The new trade deal with the U.S. hasn’t been nailed down, and there have been signs that some in the new, Democratic-controlled Congress might block it. But Canada doesn’t have to fret about that. It has other trade problems.
Beating back U.S. President Donald Trump’s trade threats was a big deal for Canada, and that’s why Prime Minister Justin Trudeau’s Liberal government figured they had to sign a new trade deal. But ratifying it in the Congress? That’s somebody else’s problem.
Foreign Affairs Minister Chrysia Freeland said nearly as much last week but she wasn’t frank about the reasons.
Ms. Freeland claimed that it would be inappropriate for Canada to get involved in the U.S. ratification process − never mind that Canadian officials spent the past 18 months lobbying U.S. legislators on trade.
No, the real reasons Ms. Freeland isn’t worrying about ratification are (a) the Canadian government doesn’t really think Democrats will block the USMCA, and (b) it’s no big problem if they do.
The step the Canadian government will be eager to complete is the actual signing of the agreement by all three governments.
That’s because the side agreements in which the U.S. gives guarantees that it wont apply Section 232 tariffs on the auto industry go into effect when the deal is signed − even if it is not ratified.
That makes the signing, scheduled for Nov. 30, a key hurdle, while ratification is an American issue.
There are influential Democrats in Congress suggesting that now that the party controls the House of Representatives, they want changes, notably to enforce labour provisions with Mexico.
The Democrats’ objections mean it might be a while before the Trump administration sends USMCA legislation to Congress. But when push comes to shove, the rules require a yes-or-no vote, and Democrats are unlikely to want to defeat it.
The USMCA includes several changes from the old NAFTA, including a $16-an-hour wage clause for some Mexican exports and the elimination of investor-state litigation, that Midwest unions in the Democratic base should prefer.
And if Democrats in Congress vote down the USMCA, Mr. Trump can use it in the 2020 election campaign − arguing that Democrats voted for the old, hated NAFTA.
In the meantime, Mr. Trudeau’s government will be happy to have the old NAFTA stay in place. It is a better deal, and Canada does not have to make good on USMCA concessions until that deal is ratified.
But signing is another matter. The objections of a group of Republicans who oppose a clause on LGBTQ rights could be cause for more concern because it means a chunk of Mr. Trump’s own political base is pressing him to change things before he signs.
And the Canadian government is facing its own pressure from unions to delay the signing if it can’t get the U.S. to lift the tariffs on steel and aluminum that it imposed back in June.
The Canadian government’s public line is that those steel tariffs are separate from the broader trade agreement. But that’s not really true.
Mr. Trump acknowledged that he imposed those tariffs to press Canada and Mexico to strike the USMCA deal. Now that that is done, Canadian officials argue, the tariffs should go.

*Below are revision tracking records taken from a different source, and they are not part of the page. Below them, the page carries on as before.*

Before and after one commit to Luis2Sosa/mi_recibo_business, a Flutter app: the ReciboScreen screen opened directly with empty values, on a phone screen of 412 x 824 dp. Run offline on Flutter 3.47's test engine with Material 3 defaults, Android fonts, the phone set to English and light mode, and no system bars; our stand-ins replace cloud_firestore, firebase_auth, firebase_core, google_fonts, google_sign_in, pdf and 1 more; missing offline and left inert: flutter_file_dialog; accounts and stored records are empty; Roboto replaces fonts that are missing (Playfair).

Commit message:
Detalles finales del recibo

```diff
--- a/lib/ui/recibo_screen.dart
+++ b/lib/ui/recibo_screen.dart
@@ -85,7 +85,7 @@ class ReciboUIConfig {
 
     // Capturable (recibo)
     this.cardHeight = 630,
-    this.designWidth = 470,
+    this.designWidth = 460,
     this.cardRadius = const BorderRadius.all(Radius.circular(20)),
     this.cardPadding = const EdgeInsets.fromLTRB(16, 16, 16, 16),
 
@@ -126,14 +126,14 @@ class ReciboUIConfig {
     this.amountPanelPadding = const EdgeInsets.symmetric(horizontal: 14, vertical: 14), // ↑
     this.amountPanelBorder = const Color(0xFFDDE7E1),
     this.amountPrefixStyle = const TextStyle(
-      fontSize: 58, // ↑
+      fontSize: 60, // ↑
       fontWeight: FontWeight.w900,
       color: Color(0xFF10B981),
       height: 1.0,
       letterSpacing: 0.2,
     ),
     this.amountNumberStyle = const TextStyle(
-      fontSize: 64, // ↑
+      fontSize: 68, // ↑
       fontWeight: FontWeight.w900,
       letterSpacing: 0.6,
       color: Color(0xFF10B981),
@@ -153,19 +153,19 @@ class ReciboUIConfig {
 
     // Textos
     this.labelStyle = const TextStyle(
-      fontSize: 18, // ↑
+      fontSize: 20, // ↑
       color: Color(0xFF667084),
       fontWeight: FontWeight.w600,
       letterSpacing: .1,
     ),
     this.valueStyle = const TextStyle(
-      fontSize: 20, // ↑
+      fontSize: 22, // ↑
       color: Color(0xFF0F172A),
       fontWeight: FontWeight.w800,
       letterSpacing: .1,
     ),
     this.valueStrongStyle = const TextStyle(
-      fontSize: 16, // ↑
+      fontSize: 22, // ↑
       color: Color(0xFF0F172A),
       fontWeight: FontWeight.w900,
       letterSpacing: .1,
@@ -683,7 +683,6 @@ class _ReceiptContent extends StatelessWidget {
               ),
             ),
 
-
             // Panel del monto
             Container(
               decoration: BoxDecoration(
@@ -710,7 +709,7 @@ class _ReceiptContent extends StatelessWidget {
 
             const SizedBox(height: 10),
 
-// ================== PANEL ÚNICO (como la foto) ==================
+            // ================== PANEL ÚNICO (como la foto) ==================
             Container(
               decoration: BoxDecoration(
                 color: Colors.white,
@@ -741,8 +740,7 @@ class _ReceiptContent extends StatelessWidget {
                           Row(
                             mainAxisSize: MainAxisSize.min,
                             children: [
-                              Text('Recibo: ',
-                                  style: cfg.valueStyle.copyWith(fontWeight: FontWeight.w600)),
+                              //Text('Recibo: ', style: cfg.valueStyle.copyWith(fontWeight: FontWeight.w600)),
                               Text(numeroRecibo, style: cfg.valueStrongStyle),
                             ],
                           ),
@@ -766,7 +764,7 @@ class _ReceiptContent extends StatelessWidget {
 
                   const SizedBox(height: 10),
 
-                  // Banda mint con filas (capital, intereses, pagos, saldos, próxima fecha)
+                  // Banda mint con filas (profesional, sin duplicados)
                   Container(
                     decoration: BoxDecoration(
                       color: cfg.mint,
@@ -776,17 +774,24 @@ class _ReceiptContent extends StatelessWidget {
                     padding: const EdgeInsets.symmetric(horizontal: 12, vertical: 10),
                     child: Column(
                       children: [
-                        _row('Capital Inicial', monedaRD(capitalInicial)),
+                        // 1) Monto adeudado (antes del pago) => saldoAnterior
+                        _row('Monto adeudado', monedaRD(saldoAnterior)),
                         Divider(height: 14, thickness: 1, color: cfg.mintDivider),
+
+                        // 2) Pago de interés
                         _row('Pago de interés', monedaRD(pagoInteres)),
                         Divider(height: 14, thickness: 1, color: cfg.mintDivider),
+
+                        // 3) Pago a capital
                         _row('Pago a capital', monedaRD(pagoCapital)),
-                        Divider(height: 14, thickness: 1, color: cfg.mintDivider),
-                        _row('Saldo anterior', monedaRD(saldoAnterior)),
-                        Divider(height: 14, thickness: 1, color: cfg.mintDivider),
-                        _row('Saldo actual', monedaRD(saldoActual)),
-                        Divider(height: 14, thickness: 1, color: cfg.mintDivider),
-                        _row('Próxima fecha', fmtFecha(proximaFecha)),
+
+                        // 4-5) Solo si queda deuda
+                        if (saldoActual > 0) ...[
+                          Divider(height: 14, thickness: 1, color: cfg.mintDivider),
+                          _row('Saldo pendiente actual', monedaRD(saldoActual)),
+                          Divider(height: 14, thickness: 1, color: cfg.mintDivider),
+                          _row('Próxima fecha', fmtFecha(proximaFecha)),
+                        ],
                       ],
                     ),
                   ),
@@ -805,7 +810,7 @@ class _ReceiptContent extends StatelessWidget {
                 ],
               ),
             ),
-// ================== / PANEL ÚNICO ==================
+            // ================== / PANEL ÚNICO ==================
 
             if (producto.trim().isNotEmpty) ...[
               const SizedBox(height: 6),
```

U.S. officials have proposed replacing tariffs with quotas that would cap Canadian exports. Canada accepted quotas in the auto sector, but they were so high that they weren’t expected to have a big impact. So far, the Canadian steel industry does not want the U.S. quota deal.
The Canadian government and the industry don’t want to accept quotas that would hold back investment. Ken Neumann, the United Steelworkers national director for Canada, noted that Stelco Holdings Inc. is considering the reopening of idle works in Hamilton. His union is adamant that the Liberal government should not sign the USMCA unless there is a deal to lift steel tariffs.
There might be a window of opportunity for that. It is less politically sensitive in the U.S. now that midterm elections have passed. The U.S. has wanted to to strike a deal with Mexico before it gives Canada an exemption, and a U.S.-Mexico deal is rumoured to be close.
Once the USMCA is signed, ratifying it won’t be Mr. Trudeau’s worry. It’s getting to that signing, and a steel deal, that matters.